• _Work instruction_
Within the listing below, tally the lines where the word "sigmaX" appears, and answer with nothing but the tally.

• _Extracted data_
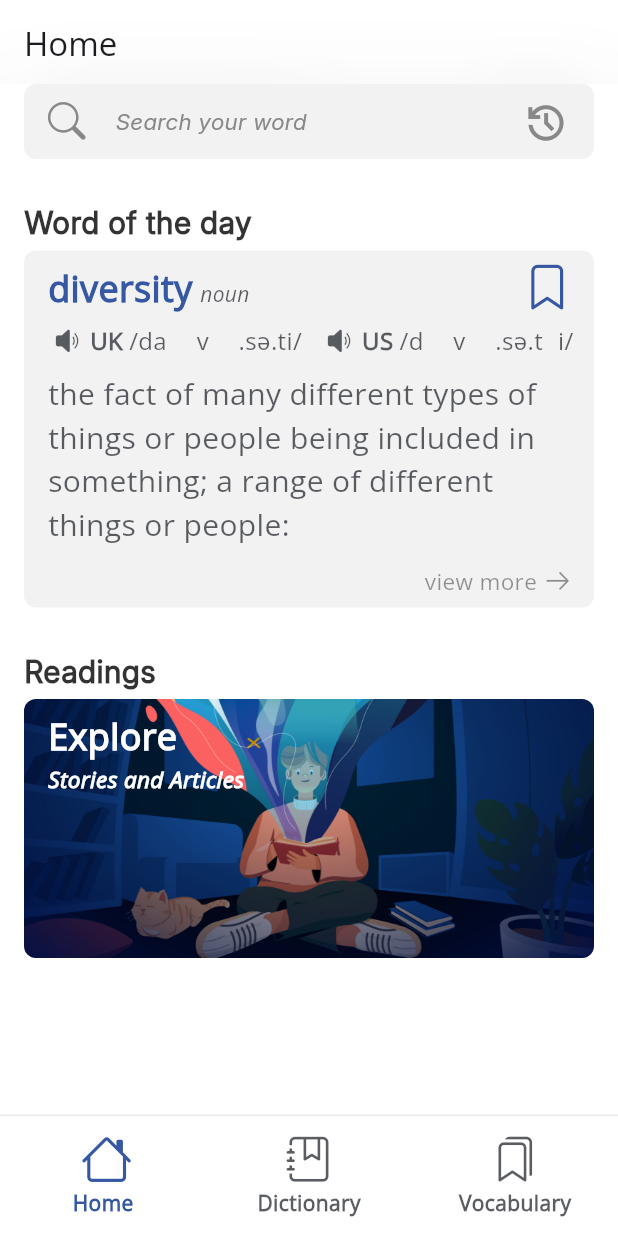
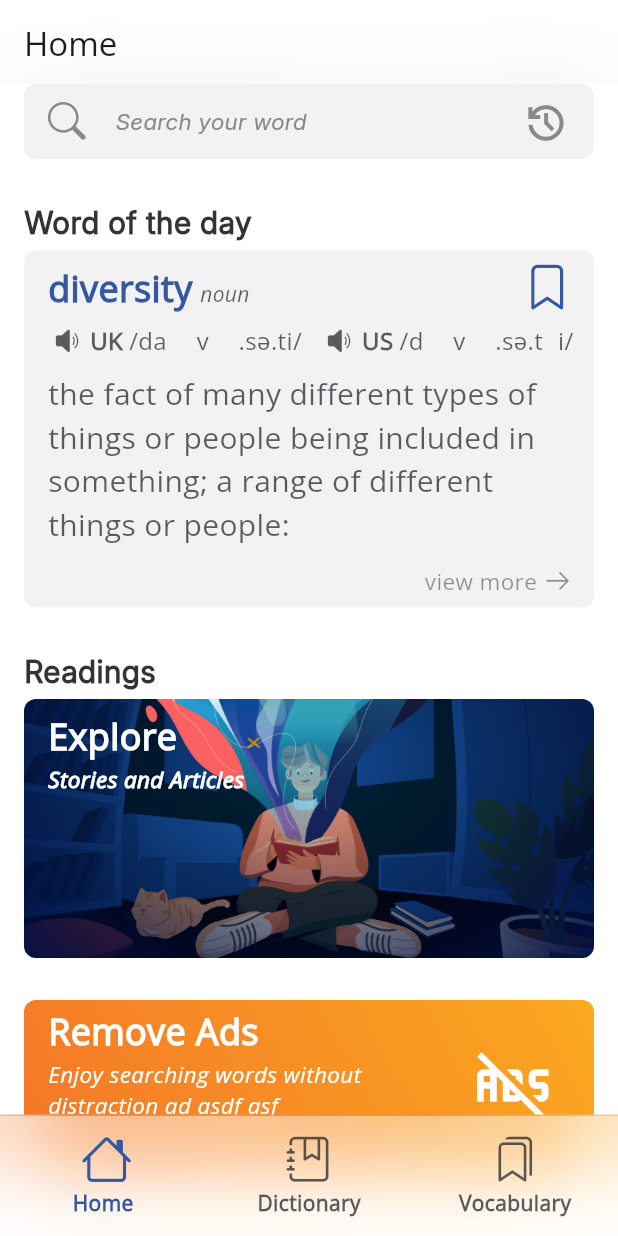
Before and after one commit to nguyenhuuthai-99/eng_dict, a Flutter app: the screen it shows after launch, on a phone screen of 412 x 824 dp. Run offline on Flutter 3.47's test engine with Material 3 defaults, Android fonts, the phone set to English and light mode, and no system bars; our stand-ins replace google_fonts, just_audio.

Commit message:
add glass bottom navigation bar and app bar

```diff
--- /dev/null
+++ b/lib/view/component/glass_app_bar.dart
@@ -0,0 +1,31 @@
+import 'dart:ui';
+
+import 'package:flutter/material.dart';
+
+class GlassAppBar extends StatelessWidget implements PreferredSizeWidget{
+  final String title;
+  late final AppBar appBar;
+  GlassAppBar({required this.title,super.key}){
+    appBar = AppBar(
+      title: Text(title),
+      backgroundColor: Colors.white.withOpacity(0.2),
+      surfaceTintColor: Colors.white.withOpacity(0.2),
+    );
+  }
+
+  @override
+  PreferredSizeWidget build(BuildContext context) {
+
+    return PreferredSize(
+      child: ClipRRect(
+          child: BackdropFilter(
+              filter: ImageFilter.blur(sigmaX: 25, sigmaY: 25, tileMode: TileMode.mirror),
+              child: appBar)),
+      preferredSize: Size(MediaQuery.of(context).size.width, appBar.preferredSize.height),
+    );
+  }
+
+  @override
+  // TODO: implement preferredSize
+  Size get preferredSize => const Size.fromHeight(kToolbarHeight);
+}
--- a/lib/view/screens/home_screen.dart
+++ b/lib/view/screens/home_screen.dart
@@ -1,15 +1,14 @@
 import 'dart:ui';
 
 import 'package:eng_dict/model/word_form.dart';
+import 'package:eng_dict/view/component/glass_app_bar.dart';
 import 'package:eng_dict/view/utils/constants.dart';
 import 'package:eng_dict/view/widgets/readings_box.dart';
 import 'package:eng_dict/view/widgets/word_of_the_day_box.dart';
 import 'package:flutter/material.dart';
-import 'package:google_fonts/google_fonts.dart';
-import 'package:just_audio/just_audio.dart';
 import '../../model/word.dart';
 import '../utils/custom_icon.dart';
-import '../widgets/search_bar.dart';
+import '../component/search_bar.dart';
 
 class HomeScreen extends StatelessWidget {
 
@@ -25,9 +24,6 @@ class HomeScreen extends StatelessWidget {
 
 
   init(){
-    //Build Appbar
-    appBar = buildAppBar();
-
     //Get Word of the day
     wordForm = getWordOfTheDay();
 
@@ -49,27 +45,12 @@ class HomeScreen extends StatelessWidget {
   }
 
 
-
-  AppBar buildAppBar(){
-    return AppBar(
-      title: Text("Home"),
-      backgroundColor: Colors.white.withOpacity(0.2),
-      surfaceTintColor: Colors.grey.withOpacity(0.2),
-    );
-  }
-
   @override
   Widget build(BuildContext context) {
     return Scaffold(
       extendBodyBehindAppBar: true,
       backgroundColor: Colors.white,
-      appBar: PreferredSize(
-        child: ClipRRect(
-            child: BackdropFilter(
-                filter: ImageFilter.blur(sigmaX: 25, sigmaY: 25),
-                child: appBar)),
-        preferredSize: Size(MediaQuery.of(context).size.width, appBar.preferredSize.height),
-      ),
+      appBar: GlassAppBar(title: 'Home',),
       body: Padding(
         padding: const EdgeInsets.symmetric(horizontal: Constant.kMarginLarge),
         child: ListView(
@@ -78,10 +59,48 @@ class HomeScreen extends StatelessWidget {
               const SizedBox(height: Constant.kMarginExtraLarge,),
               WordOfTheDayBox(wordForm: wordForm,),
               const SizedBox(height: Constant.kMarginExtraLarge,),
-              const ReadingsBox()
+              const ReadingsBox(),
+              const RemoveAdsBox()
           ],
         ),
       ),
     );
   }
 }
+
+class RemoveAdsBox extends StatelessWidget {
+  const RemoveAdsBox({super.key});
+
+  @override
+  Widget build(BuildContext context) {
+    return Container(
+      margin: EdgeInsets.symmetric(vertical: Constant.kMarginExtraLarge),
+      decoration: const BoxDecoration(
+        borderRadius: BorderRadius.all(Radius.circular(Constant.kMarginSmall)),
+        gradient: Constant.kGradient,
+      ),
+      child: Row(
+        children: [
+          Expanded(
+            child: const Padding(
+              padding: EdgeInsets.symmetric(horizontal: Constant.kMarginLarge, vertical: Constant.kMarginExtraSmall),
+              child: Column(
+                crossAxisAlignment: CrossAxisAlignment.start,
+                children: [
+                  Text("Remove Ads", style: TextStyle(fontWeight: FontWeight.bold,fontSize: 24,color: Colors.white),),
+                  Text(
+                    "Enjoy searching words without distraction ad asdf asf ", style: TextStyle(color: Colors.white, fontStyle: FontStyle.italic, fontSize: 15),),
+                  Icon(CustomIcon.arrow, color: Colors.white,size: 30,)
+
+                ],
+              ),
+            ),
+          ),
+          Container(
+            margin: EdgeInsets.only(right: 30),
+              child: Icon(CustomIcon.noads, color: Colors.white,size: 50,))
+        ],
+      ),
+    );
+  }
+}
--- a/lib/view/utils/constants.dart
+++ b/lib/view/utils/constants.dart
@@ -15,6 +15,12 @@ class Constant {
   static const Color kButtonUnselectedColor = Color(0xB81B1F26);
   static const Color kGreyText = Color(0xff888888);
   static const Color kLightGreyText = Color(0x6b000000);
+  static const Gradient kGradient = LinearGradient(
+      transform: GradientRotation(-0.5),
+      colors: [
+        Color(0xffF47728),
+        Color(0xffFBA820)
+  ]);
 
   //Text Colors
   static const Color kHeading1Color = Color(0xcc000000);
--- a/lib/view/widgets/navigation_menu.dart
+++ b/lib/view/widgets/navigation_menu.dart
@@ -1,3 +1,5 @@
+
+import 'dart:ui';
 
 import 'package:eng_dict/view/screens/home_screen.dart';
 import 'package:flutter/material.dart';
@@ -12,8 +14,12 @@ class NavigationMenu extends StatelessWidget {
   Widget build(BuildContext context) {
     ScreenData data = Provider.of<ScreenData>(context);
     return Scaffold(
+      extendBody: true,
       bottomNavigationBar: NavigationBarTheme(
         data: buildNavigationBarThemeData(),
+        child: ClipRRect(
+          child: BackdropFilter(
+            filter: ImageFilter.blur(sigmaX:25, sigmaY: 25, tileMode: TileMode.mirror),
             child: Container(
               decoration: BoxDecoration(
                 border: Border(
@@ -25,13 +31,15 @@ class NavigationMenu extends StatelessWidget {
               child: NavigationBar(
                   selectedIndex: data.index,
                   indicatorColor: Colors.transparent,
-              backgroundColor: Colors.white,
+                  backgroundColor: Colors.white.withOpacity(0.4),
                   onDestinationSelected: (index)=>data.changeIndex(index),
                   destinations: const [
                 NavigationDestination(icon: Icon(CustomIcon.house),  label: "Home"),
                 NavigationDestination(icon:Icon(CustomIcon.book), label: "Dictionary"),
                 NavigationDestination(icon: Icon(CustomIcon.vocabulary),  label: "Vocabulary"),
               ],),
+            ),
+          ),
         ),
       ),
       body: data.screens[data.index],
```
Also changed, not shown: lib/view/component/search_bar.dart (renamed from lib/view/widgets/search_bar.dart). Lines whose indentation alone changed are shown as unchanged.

• _Final answer_
3